Task: Among the entries below, find every line that contains the string "Layout", then copy it.

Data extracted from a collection
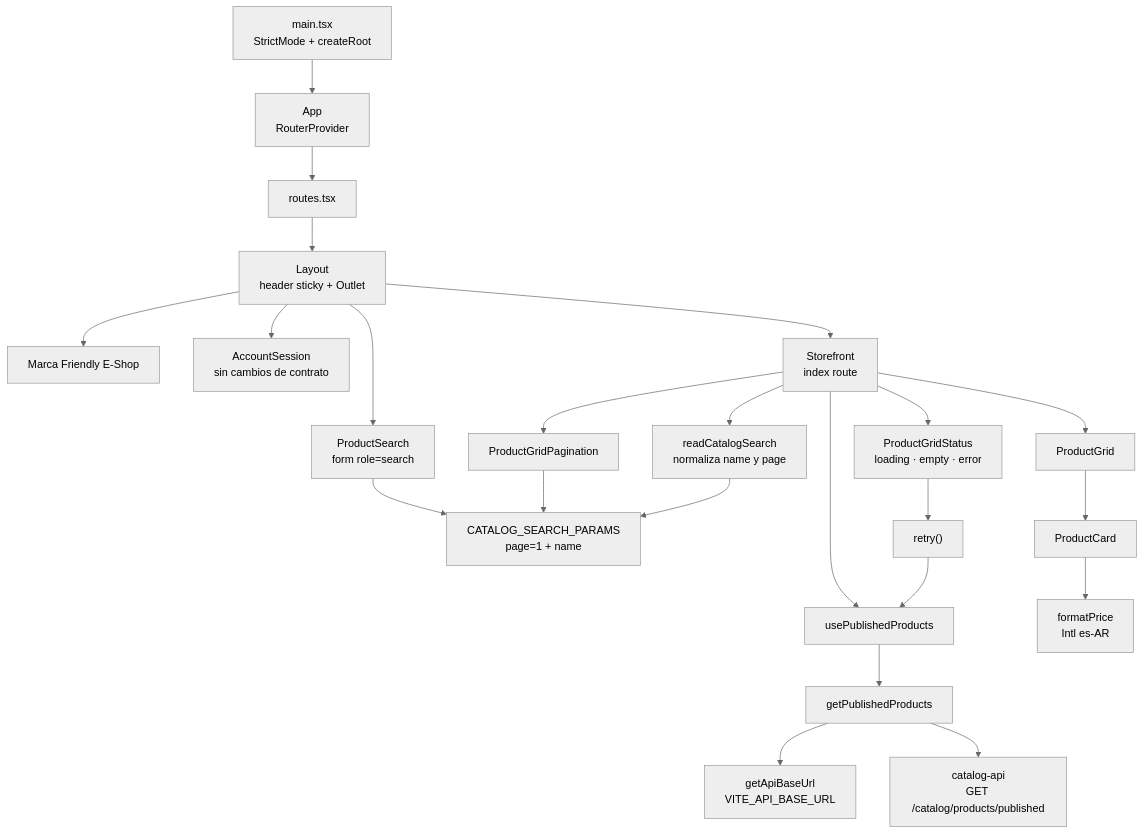
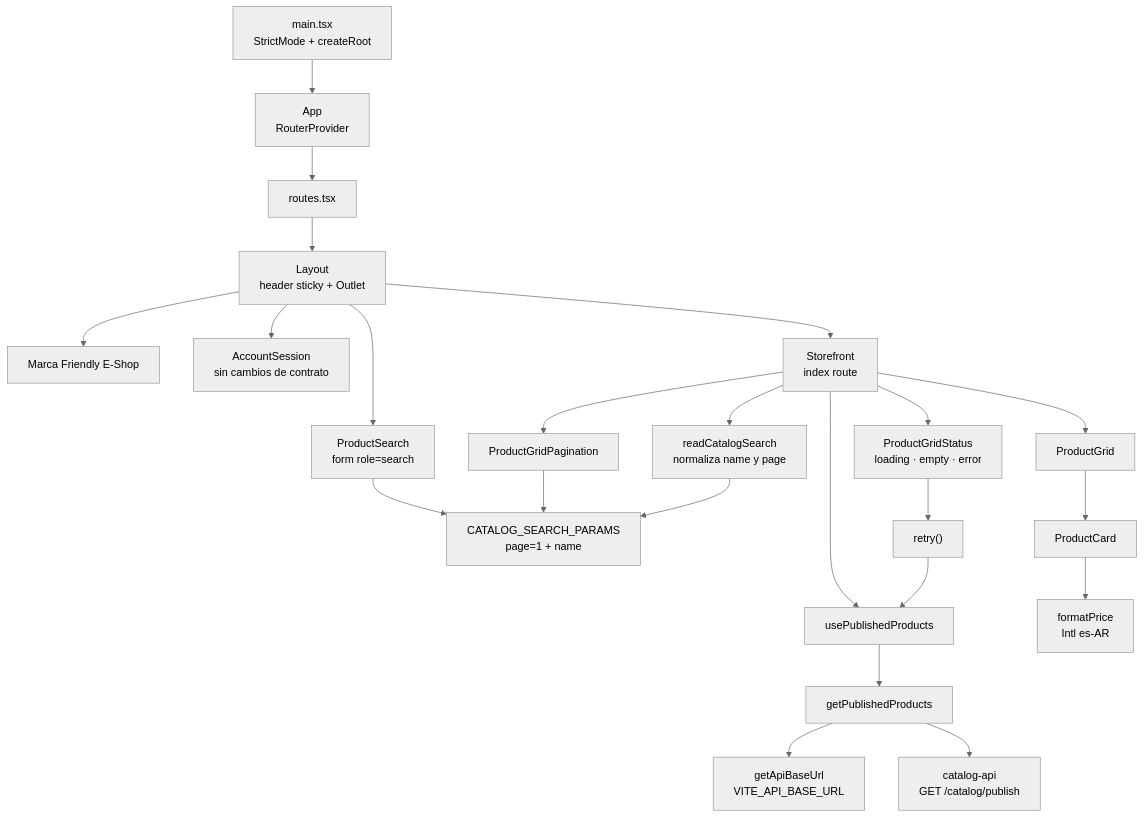
The first of 5 diagrams in specs/002-storefront-product-grid/uml.md (Dariosoft/fes-client-web), drawn with Mermaid (neutral theme) before and after one commit. The commit also changed other lines of this file and 4 other files, not shown here.

First line of the commit message:
feat: read the published products from /catalog/publish

````diff
--- a/specs/002-storefront-product-grid/uml.md
+++ b/specs/002-storefront-product-grid/uml.md
@@ -41,27 +41,27 @@
 ```mermaid
 flowchart TB
   Main["main.tsx<br/>StrictMode + createRoot"] --> App["App<br/>RouterProvider"]
   App --> Routes["routes.tsx"]
   Routes --> Layout["Layout<br/>header sticky + Outlet"]
   Layout --> Brand["Marca Friendly E-Shop"]
   Layout --> Search["ProductSearch<br/>form role=search"]
   Layout --> Account["AccountSession<br/>sin cambios de contrato"]
   Layout --> Storefront["Storefront<br/>index route"]
 
   Search --> SearchConfig["CATALOG_SEARCH_PARAMS<br/>page=1 + name"]
   Storefront --> ReadSearch["readCatalogSearch<br/>normaliza name y page"]
   Storefront --> Hook["usePublishedProducts"]
   Hook --> Client["getPublishedProducts"]
   Client --> BaseUrl["getApiBaseUrl<br/>VITE_API_BASE_URL"]
-  Client --> CatalogApi["catalog-api<br/>GET /catalog/products/published"]
+  Client --> CatalogApi["catalog-api<br/>GET /catalog/publish"]
 
   Storefront --> Grid["ProductGrid"]
   Grid --> Card["ProductCard"]
   Card --> FormatPrice["formatPrice<br/>Intl es-AR"]
   Storefront --> Pagination["ProductGridPagination"]
   Storefront --> Status["ProductGridStatus<br/>loading · empty · error"]
   Status --> Retry["retry()"]
   Retry --> Hook
   Pagination --> SearchConfig
   ReadSearch --> SearchConfig
 ```
````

Task answer:
   Routes --> Layout["Layout<br/>header sticky + Outlet"]
   Layout --> Brand["Marca Friendly E-Shop"]
   Layout --> Search["ProductSearch<br/>form role=search"]
   Layout --> Account["AccountSession<br/>sin cambios de contrato"]
   Layout --> Storefront["Storefront<br/>index route"]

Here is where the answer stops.